To do — Every word of the data below has to be copied faithfully.

Data under study —
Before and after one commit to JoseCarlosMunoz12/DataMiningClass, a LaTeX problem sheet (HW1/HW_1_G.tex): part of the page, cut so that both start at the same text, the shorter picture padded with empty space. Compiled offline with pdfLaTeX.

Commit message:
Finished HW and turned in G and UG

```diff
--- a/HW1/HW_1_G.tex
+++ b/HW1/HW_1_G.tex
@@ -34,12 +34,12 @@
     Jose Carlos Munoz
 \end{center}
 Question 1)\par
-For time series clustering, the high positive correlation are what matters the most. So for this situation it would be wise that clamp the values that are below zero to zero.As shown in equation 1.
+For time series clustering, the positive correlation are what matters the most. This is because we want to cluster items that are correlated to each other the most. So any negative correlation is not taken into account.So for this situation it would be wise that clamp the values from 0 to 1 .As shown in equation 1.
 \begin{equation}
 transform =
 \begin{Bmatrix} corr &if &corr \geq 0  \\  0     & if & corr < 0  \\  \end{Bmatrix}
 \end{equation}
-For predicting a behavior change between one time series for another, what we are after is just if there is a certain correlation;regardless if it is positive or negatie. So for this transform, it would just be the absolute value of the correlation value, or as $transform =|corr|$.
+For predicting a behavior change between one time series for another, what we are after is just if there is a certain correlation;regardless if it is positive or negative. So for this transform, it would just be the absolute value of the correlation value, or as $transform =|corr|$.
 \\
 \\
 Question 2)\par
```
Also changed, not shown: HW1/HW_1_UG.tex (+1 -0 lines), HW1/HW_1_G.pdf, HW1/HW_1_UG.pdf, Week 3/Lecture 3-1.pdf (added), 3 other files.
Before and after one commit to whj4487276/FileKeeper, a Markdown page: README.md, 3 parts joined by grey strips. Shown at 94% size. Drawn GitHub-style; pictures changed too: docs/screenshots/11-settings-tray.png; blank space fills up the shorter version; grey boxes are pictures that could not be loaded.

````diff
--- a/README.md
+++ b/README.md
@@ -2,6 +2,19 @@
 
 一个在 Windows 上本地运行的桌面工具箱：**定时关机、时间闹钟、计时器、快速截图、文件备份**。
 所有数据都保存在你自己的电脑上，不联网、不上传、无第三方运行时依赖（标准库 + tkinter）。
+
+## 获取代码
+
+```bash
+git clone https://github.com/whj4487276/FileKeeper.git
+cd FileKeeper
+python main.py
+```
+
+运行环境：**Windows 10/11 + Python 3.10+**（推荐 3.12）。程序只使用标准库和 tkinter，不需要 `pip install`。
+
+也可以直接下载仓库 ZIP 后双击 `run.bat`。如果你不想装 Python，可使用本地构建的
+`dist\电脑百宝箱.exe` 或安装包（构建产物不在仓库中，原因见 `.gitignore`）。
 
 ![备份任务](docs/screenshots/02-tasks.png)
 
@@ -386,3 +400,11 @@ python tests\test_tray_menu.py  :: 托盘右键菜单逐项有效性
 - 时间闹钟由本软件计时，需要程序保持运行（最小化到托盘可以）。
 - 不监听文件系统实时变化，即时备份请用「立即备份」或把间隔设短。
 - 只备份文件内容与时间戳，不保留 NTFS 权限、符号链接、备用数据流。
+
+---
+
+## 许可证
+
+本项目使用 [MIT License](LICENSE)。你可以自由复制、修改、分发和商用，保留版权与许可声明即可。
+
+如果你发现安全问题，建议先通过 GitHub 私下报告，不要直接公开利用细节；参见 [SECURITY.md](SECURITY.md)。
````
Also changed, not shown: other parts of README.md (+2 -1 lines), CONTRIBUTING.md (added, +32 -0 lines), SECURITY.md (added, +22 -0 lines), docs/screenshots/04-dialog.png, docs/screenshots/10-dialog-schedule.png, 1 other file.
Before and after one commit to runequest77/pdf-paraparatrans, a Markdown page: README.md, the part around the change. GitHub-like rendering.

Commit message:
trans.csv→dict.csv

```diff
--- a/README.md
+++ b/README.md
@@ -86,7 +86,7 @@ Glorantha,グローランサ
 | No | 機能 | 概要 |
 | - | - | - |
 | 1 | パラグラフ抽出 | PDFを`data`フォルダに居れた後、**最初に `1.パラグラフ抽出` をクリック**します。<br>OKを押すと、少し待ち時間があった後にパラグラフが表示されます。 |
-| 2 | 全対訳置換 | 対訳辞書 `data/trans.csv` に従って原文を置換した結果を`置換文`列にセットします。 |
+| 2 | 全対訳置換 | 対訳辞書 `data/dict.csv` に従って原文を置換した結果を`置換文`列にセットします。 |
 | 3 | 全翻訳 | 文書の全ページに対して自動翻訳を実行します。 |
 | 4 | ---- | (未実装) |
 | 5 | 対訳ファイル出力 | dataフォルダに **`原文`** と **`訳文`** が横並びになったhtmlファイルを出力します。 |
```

Response area —
Before and after one commit to JoseCarlosMunoz12/DataMiningClass, a LaTeX problem sheet (HW1/HW_1_G.tex): part of the page, cut so that both start at the same text, the shorter picture padded with empty space. Compiled offline with pdfLaTeX.

Commit message:
Finished HW and turned in G and UG

```diff
--- a/HW1/HW_1_G.tex
+++ b/HW1/HW_1_G.tex
@@ -34,12 +34,12 @@
     Jose Carlos Munoz
 \end{center}
 Question 1)\par
-For time series clustering, the high positive correlation are what matters the most. So for this situation it would be wise that clamp the values that are below zero to zero.As shown in equation 1.
+For time series clustering, the positive correlation are what matters the most. This is because we want to cluster items that are correlated to each other the most. So any negative correlation is not taken into account.So for this situation it would be wise that clamp the values from 0 to 1 .As shown in equation 1.
 \begin{equation}
 transform =
 \begin{Bmatrix} corr &if &corr \geq 0  \\  0     & if & corr < 0  \\  \end{Bmatrix}
 \end{equation}
-For predicting a behavior change between one time series for another, what we are after is just if there is a certain correlation;regardless if it is positive or negatie. So for this transform, it would just be the absolute value of the correlation value, or as $transform =|corr|$.
+For predicting a behavior change between one time series for another, what we are after is just if there is a certain correlation;regardless if it is positive or negative. So for this transform, it would just be the absolute value of the correlation value, or as $transform =|corr|$.
 \\
 \\
 Question 2)\par
```
Also changed, not shown: HW1/HW_1_UG.tex (+1 -0 lines), HW1/HW_1_G.pdf, HW1/HW_1_UG.pdf, Week 3/Lecture 3-1.pdf (added), 3 other files.
Before and after one commit to whj4487276/FileKeeper, a Markdown page: README.md, 3 parts joined by grey strips. Shown at 94% size. Drawn GitHub-style; pictures changed too: docs/screenshots/11-settings-tray.png; blank space fills up the shorter version; grey boxes are pictures that could not be loaded.

````diff
--- a/README.md
+++ b/README.md
@@ -2,6 +2,19 @@
 
 一个在 Windows 上本地运行的桌面工具箱：**定时关机、时间闹钟、计时器、快速截图、文件备份**。
 所有数据都保存在你自己的电脑上，不联网、不上传、无第三方运行时依赖（标准库 + tkinter）。
+
+## 获取代码
+
+```bash
+git clone https://github.com/whj4487276/FileKeeper.git
+cd FileKeeper
+python main.py
+```
+
+运行环境：**Windows 10/11 + Python 3.10+**（推荐 3.12）。程序只使用标准库和 tkinter，不需要 `pip install`。
+
+也可以直接下载仓库 ZIP 后双击 `run.bat`。如果你不想装 Python，可使用本地构建的
+`dist\电脑百宝箱.exe` 或安装包（构建产物不在仓库中，原因见 `.gitignore`）。
 
 ![备份任务](docs/screenshots/02-tasks.png)
 
@@ -386,3 +400,11 @@ python tests\test_tray_menu.py  :: 托盘右键菜单逐项有效性
 - 时间闹钟由本软件计时，需要程序保持运行（最小化到托盘可以）。
 - 不监听文件系统实时变化，即时备份请用「立即备份」或把间隔设短。
 - 只备份文件内容与时间戳，不保留 NTFS 权限、符号链接、备用数据流。
+
+---
+
+## 许可证
+
+本项目使用 [MIT License](LICENSE)。你可以自由复制、修改、分发和商用，保留版权与许可声明即可。
+
+如果你发现安全问题，建议先通过 GitHub 私下报告，不要直接公开利用细节；参见 [SECURITY.md](SECURITY.md)。
````
Also changed, not shown: other parts of README.md (+2 -1 lines), CONTRIBUTING.md (added, +32 -0 lines), SECURITY.md (added, +22 -0 lines), docs/screenshots/04-dialog.png, docs/screenshots/10-dialog-schedule.png, 1 other file.
Before and after one commit to runequest77/pdf-paraparatrans, a Markdown page: README.md, the part around the change. GitHub-like rendering.

Commit message:
trans.csv→dict.csv

```diff
--- a/README.md
+++ b/README.md
@@ -86,7 +86,7 @@ Glorantha,グローランサ
 | No | 機能 | 概要 |
 | - | - | - |
 | 1 | パラグラフ抽出 | PDFを`data`フォルダに居れた後、**最初に `1.パラグラフ抽出` をクリック**します。<br>OKを押すと、少し待ち時間があった後にパラグラフが表示されます。 |
-| 2 | 全対訳置換 | 対訳辞書 `data/trans.csv` に従って原文を置換した結果を`置換文`列にセットします。 |
+| 2 | 全対訳置換 | 対訳辞書 `data/dict.csv` に従って原文を置換した結果を`置換文`列にセットします。 |
 | 3 | 全翻訳 | 文書の全ページに対して自動翻訳を実行します。 |
 | 4 | ---- | (未実装) |
 | 5 | 対訳ファイル出力 | dataフォルダに **`原文`** と **`訳文`** が横並びになったhtmlファイルを出力します。 |
```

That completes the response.